** What to produce **
Read the lines below, and copy any that contain the string "children".

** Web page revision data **

^^^^^^^^^^^^^^^^

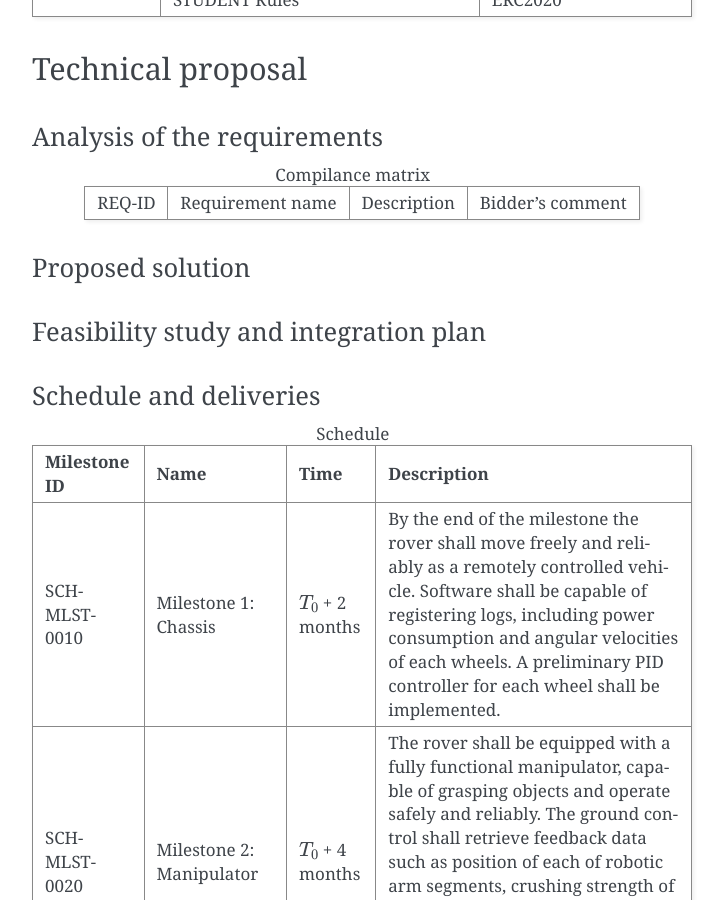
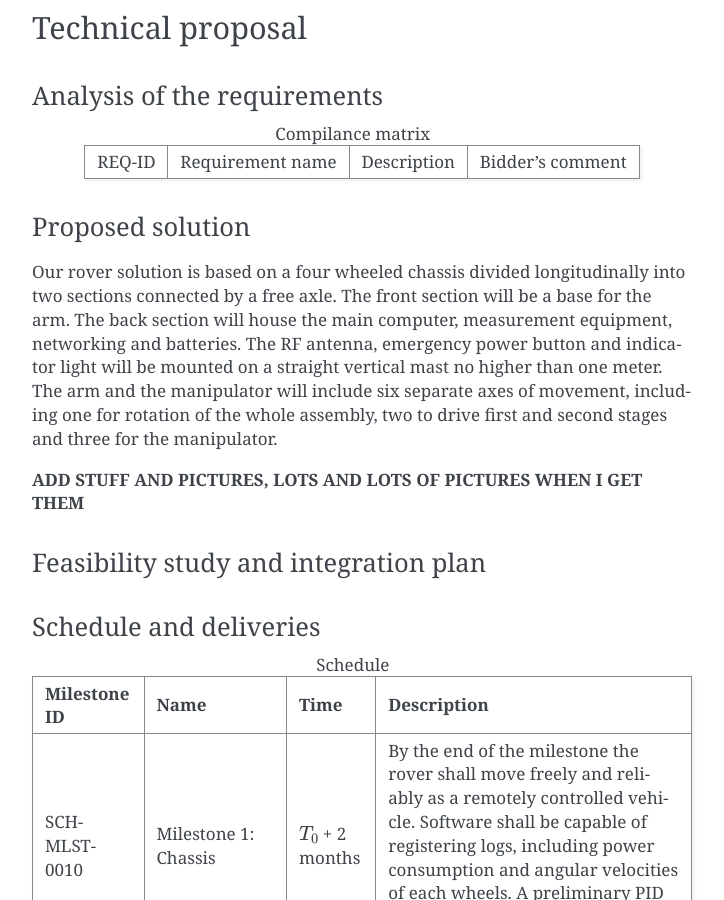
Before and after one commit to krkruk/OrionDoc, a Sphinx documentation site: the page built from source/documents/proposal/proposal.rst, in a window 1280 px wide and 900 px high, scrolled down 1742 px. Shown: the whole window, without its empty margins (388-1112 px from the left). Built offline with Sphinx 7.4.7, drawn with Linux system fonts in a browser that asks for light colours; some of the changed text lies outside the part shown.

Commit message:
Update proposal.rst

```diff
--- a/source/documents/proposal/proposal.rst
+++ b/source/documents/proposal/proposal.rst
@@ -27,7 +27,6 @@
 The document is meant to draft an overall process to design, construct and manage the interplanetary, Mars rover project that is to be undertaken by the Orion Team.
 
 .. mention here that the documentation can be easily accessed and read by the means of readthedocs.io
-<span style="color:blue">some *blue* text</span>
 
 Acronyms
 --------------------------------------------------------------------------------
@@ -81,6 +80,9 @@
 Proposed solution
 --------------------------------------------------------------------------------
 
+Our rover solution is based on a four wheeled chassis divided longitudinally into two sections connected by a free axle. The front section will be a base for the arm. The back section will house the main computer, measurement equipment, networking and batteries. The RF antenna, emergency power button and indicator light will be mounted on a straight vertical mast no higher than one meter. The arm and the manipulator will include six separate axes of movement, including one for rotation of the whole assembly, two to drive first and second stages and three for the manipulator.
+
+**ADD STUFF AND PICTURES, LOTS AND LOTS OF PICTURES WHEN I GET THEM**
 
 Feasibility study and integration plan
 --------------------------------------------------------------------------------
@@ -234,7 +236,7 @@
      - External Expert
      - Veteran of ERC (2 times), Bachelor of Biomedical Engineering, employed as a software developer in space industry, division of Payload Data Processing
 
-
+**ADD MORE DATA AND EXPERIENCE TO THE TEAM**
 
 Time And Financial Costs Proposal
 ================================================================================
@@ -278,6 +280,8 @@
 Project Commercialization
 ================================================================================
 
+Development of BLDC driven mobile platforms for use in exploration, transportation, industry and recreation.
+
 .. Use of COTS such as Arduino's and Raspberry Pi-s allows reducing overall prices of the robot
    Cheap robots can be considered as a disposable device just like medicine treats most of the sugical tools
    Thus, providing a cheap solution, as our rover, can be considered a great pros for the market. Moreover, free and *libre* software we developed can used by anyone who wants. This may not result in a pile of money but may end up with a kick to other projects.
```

^^^^^^^^^^^^^^^^

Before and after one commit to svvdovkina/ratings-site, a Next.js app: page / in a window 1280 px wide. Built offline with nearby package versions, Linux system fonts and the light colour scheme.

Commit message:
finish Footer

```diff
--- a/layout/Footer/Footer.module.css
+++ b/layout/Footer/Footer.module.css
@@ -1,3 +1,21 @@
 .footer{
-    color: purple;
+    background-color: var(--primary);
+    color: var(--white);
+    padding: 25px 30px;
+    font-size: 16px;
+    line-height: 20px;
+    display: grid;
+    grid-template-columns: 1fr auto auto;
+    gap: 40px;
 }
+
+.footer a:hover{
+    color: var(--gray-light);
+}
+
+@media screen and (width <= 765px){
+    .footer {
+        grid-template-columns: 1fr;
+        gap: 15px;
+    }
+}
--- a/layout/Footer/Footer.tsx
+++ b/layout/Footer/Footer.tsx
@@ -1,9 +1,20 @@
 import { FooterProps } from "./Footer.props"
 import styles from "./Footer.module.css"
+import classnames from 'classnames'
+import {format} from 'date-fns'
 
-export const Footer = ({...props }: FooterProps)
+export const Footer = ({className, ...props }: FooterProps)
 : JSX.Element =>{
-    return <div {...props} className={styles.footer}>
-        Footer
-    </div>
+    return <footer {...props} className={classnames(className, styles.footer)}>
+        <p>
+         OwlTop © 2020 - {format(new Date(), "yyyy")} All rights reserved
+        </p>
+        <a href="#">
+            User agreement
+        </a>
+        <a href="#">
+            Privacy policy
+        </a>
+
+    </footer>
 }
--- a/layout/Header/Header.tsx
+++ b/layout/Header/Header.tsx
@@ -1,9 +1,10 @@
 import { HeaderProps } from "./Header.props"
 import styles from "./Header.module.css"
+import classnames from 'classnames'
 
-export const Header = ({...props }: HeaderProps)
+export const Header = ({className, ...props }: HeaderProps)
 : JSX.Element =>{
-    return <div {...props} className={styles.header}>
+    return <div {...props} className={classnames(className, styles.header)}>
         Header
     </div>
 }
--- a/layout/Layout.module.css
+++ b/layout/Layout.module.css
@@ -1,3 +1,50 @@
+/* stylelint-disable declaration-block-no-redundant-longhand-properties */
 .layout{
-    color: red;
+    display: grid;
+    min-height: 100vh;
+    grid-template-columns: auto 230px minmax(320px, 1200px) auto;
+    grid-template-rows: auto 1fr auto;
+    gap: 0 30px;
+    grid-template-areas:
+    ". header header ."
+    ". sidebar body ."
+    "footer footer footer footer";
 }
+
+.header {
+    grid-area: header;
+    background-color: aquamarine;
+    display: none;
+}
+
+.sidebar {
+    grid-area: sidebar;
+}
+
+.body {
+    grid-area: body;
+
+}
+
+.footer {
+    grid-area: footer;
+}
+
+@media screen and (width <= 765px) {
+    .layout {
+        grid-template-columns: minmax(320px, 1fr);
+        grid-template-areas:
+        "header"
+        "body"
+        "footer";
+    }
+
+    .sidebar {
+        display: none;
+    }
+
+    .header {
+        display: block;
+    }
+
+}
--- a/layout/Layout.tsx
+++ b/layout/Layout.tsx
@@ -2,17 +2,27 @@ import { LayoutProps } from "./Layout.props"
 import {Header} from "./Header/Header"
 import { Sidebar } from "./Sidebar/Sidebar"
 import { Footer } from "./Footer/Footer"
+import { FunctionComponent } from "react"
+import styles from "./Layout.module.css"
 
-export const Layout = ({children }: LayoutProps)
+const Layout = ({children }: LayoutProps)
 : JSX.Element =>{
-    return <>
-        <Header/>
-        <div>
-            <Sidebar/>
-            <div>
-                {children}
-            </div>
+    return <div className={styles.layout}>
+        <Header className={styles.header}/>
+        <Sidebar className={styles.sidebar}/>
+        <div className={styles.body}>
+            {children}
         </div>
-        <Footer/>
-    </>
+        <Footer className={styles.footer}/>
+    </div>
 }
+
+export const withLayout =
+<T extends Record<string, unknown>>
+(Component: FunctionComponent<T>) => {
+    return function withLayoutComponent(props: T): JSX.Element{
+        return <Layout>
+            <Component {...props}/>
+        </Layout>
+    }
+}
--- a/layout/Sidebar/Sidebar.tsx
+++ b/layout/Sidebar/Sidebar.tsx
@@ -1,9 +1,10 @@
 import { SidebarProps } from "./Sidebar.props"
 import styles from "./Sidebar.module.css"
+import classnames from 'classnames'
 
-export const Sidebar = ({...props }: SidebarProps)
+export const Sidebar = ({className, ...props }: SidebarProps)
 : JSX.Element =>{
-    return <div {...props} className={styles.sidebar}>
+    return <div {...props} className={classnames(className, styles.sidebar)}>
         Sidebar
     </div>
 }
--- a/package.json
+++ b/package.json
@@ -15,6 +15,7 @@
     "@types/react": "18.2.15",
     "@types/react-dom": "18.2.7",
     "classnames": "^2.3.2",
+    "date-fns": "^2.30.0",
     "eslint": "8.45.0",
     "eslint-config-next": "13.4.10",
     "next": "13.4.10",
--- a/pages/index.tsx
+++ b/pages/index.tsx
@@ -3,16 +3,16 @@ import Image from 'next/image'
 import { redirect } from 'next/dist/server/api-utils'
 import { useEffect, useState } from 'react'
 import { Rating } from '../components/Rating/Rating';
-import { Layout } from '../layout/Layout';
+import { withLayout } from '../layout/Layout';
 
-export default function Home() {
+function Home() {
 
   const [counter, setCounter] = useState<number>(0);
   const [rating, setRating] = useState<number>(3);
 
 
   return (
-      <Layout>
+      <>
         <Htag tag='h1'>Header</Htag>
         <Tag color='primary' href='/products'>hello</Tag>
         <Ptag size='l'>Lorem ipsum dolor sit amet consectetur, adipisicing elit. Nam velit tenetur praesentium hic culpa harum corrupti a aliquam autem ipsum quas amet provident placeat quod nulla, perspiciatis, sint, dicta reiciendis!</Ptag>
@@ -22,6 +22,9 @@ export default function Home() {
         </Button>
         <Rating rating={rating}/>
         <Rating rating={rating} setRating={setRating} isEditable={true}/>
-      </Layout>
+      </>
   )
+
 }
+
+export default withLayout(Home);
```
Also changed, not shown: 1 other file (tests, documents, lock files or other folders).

^^^^^^^^^^^^^^^^

** Solution to this problem **
-export const Layout = ({children }: LayoutProps)
+const Layout = ({children }: LayoutProps)
-                {children}
+            {children}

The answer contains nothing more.